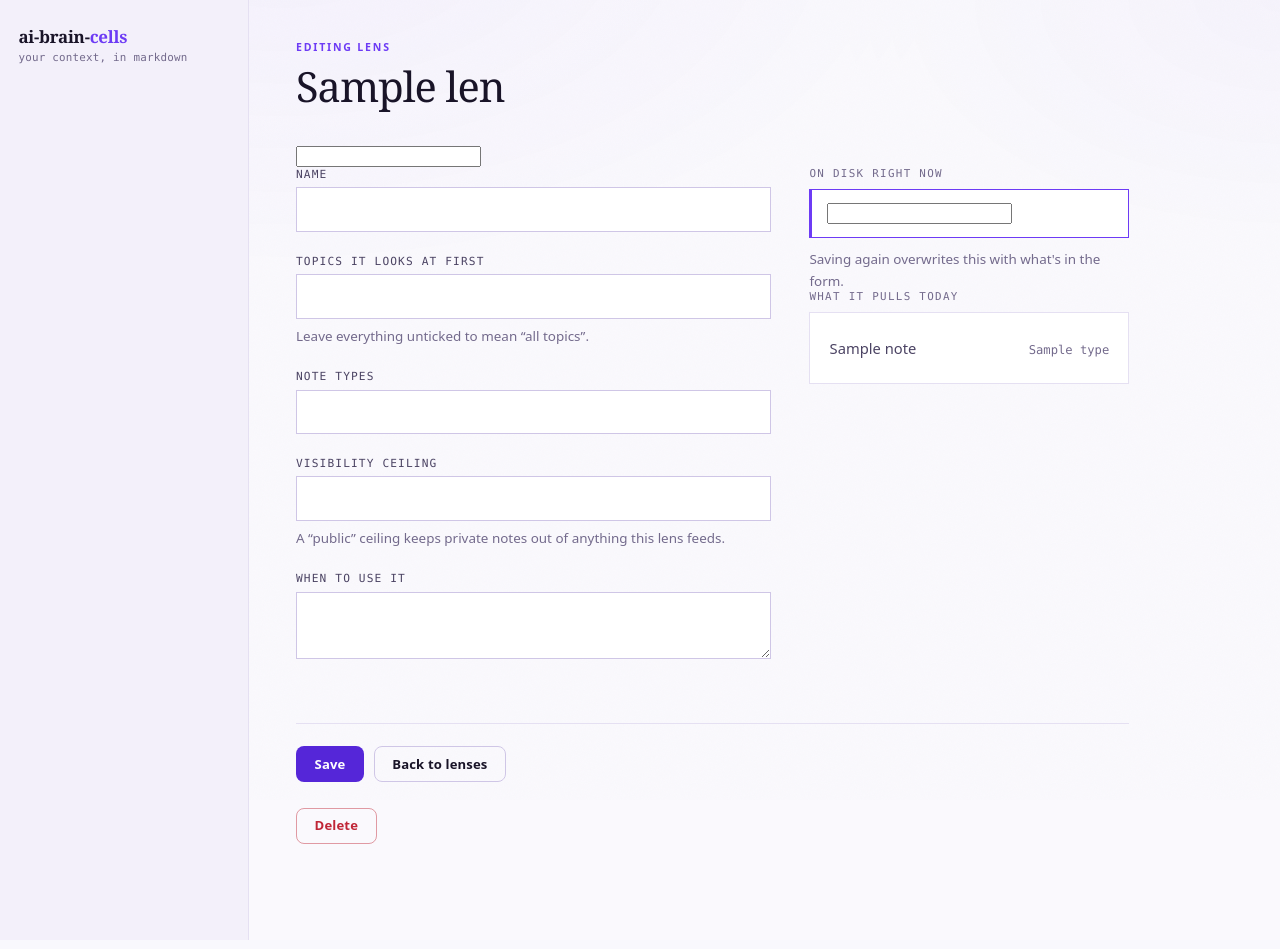
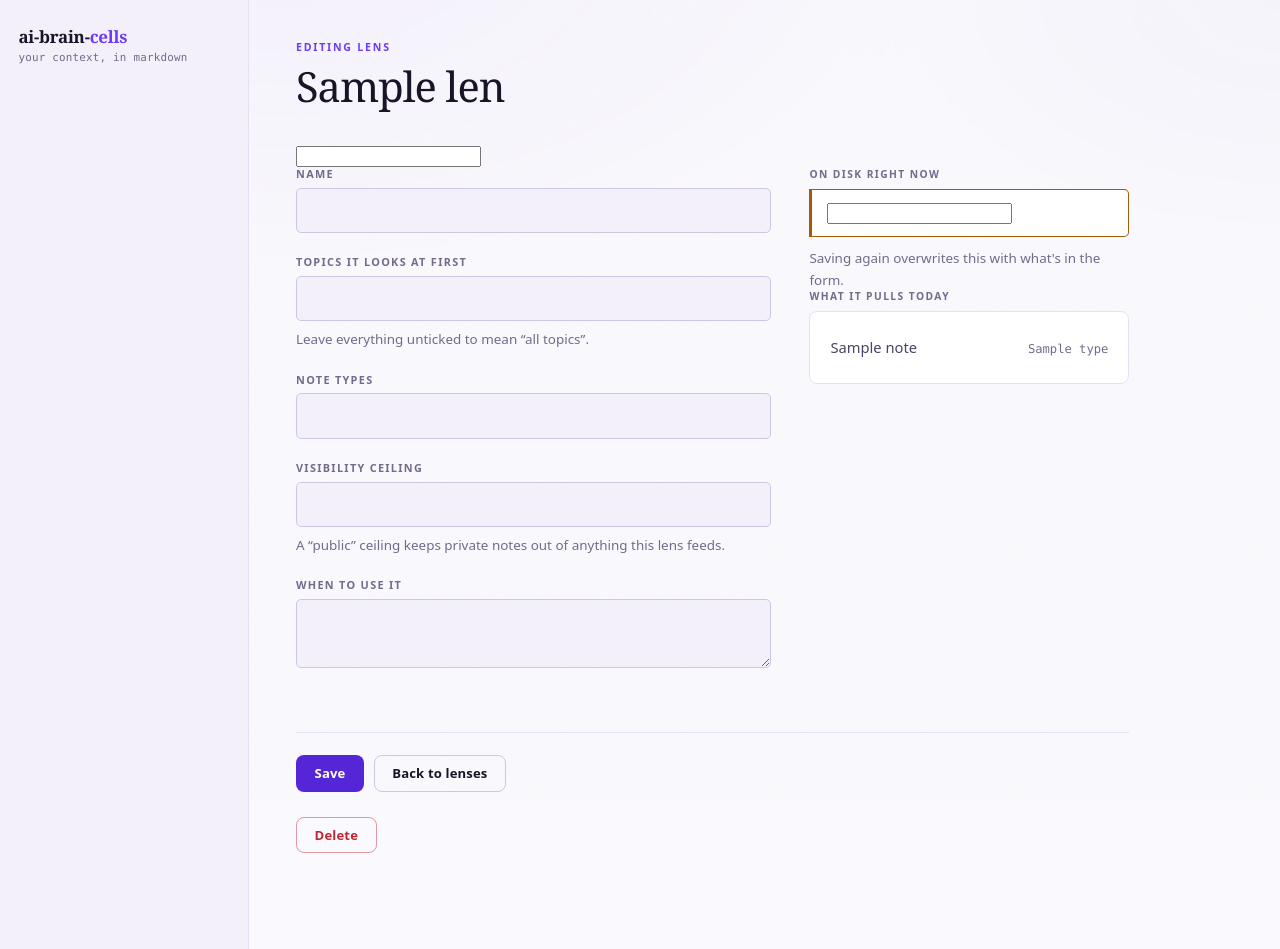
Before and after one commit to omarchouman/ai-brain-cells, a Django app: template templates/dashboard/lens_form.html in a window 1280 px wide. Run offline with Django 5.2, Linux system fonts and the light colour scheme; the template is opened without the code that fills it: most values are stand-ins (such as "Sample title", 1, 10 or a date in 2020); form fields are guessed from the names that the template uses.

Commit message:
Revamp forms, inputs and the editor surfaces
Checkboxes and radios become chips that fill with the accent when chosen,
so the taxonomy reads as a set of things you pick rather than a column of
boxes, and what is selected is visible without reading the labels.

Inputs get a focus ring in the accent instead of a hard outline, and errors
move to the danger colour — they were rendering in the accent, which is the
colour this interface otherwise uses to mean "this is fine, click it".

The verbatim field gets a full panel rather than a left rule. It is the one
field the brain exists to protect, and it should look like it.

Bodies stay in mono: they are markdown that ends up in a file, and typing
them in the face the file will be read in is worth more than matching the
surrounding UI.

An inline aside inside a field legend no longer inherits the uppercasing,
which was turning a parenthetical into a shout.

```diff
--- a/static/css/app.css
+++ b/static/css/app.css
@@ -511,42 +511,72 @@ h3 { font: 600 .98rem/1.3 var(--sans); margin: 1.6rem 0 .5rem; letter-spacing: -
 .field > label,
 .field-legend {
   display: block;
-  font: 500 .7rem/1 var(--mono);
-  letter-spacing: .1em;
+  font: 600 .68rem/1 var(--sans);
+  letter-spacing: .12em;
   text-transform: uppercase;
-  color: var(--text-soft);
-  margin: 0 0 .45rem;
+  color: var(--muted);
+  margin: 0 0 .5rem;
   padding: 0;
 }
 .field input[type="text"],
 .field input[type="url"],
+.field input[type="search"],
 .field select,
 .field textarea {
   width: 100%;
-  font: 400 1rem/1.55 var(--sans);
+  font: 400 .97rem/1.55 var(--sans);
   color: var(--text);
+  background: var(--surface);
+  border: 1px solid var(--line-firm);
+  border-radius: var(--r-sm);
+  padding: .6rem .75rem;
+  transition: border-color .14s ease, box-shadow .14s ease, background .14s ease;
+}
+/* Bodies are markdown that ends up in a file, so they are typed in the same
+ * face the file will be read in. */
+.field textarea {
+  font-family: var(--mono);
+  font-size: .86rem;
+  line-height: 1.75;
+  resize: vertical;
+}
+.field select { font-size: .88rem; }
+.field input:focus, .field select:focus, .field textarea:focus {
+  outline: none;
+  border-color: var(--accent);
   background: var(--raised);
-  border: 1px solid var(--line-firm);
-  padding: .55rem .7rem;
-  border-radius: 0;
+  box-shadow: 0 0 0 3px color-mix(in oklab, var(--accent) 22%, transparent);
 }
-.field textarea { font-family: var(--mono); font-size: .88rem; line-height: 1.7; resize: vertical; }
-.field input:focus, .field select:focus, .field textarea:focus {
-  outline: 2px solid var(--accent);
-  outline-offset: -1px;
-  border-color: var(--accent);
+.field input::placeholder, .field textarea::placeholder { color: var(--muted); }
+
+.help { font-size: .84rem; color: var(--muted); margin: .45rem 0 0; }
+.errors {
+  list-style: none;
+  margin: .45rem 0 0;
+  padding: 0;
+  color: var(--danger);
+  font-size: .86rem;
 }
-.field select { font-family: var(--mono); font-size: .85rem; }
-.help { font-size: .84rem; color: var(--muted); margin: .4rem 0 0; }
-.errors { list-style: none; margin: .4rem 0 0; padding: 0; color: var(--accent); font-size: .86rem; }
 
+/* The one field the whole brain exists to protect. It should look like it. */
 .field--verbatim {
+  border: 1px solid var(--accent-edge);
   border-left: 3px solid var(--accent);
   background: var(--accent-tint);
-  padding: 1rem 1.1rem;
+  border-radius: 0 var(--r) var(--r) 0;
+  padding: 1.05rem 1.15rem;
 }
 .field--verbatim > label { color: var(--accent); }
-.field--verbatim textarea { background: var(--raised); }
+.field--verbatim textarea { background: var(--bg); }
+
+/* A legend may carry an inline aside. It should not inherit the shouting. */
+.field-legend .help {
+  display: inline;
+  margin: 0;
+  font: 400 .8rem var(--sans);
+  letter-spacing: 0;
+  text-transform: none;
+}
 
 .field-row { display: flex; gap: 1rem; flex-wrap: wrap; }
 .field-row .field { flex: 1; min-width: 9rem; }
@@ -554,17 +584,29 @@ h3 { font: 600 .98rem/1.3 var(--sans); margin: 1.6rem 0 .5rem; letter-spacing: -
 
 /* Django wraps each option in its own div, so the flow has to be set on
  * that wrapper rather than on .checks itself. */
-.checks, .checks > div { display: flex; flex-wrap: wrap; gap: .3rem 1rem; margin: 0; padding: 0; border: 0; }
+.checks, .checks > div { display: flex; flex-wrap: wrap; gap: .35rem .55rem; margin: 0; padding: 0; border: 0; }
 .checks > div > div { display: contents; }
 .checks label {
   display: inline-flex;
   align-items: center;
-  gap: .35rem;
-  font: 400 .85rem var(--mono);
+  gap: .4rem;
+  padding: .3rem .6rem;
+  border-radius: 999px;
+  background: color-mix(in oklab, var(--muted) 11%, transparent);
+  font: 500 .81rem var(--sans);
   color: var(--text-soft);
   cursor: pointer;
+  transition: background .12s ease, color .12s ease;
 }
-.checks input { accent-color: var(--accent); }
+.checks label:hover {
+  background: color-mix(in oklab, var(--accent) 16%, transparent);
+  color: var(--text);
+}
+.checks label:has(input:checked) {
+  background: var(--accent-deep);
+  color: #fff;
+}
+.checks input { accent-color: var(--accent); margin: 0; }
 
 /* ---------------------------------------------------------- editor + preview */
 
@@ -572,11 +614,12 @@ h3 { font: 600 .98rem/1.3 var(--sans); margin: 1.6rem 0 .5rem; letter-spacing: -
 .preview-col { position: sticky; top: 2.6rem; align-self: start; }
 .preview-pane {
   border: 1px solid var(--line);
+  border-radius: var(--r);
   background: var(--raised);
-  padding: 1.1rem 1.2rem;
+  padding: 1.15rem 1.25rem;
   max-height: 70vh;
   overflow-y: auto;
-  font-size: .95rem;
+  font-size: .93rem;
 }
 .preview-pane > :first-child { margin-top: 0; }
 .preview-pane > :last-child { margin-bottom: 0; }
@@ -590,11 +633,12 @@ h3 { font: 600 .98rem/1.3 var(--sans); margin: 1.6rem 0 .5rem; letter-spacing: -
 .preview-pane code {
   font: 400 .85em var(--mono);
   background: var(--surface);
-  padding: .1em .3em;
+  border-radius: 3px;
+  padding: .12em .32em;
 }
 .preview-label {
-  font: 500 .68rem/1 var(--mono);
-  letter-spacing: .12em;
+  font: 600 .64rem/1 var(--sans);
+  letter-spacing: .14em;
   text-transform: uppercase;
   color: var(--muted);
   margin: 0 0 .6rem;
@@ -639,8 +686,9 @@ h3 { font: 600 .98rem/1.3 var(--sans); margin: 1.6rem 0 .5rem; letter-spacing: -
 .disk-version {
   font: 400 .78rem/1.6 var(--mono);
   background: var(--raised);
-  border: 1px solid var(--accent);
+  border: 1px solid var(--alert);
   border-left-width: 3px;
+  border-radius: 0 var(--r-sm) var(--r-sm) 0;
   padding: .8rem .9rem;
   margin: 0 0 .6rem;
   max-height: 22rem;
```
Also changed, not shown: other parts of static/css/app.css (+12 -14 lines).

# # # # #

§ PROBLEM DESCRIPTION: Copy out each line of the listing that contains the word "verbatim".

§ TASK OUTPUT:
The verbatim field gets a full panel rather than a left rule. It is the one
 .field--verbatim {
 .field--verbatim > label { color: var(--accent); }
-.field--verbatim textarea { background: var(--raised); }
+.field--verbatim textarea { background: var(--bg); }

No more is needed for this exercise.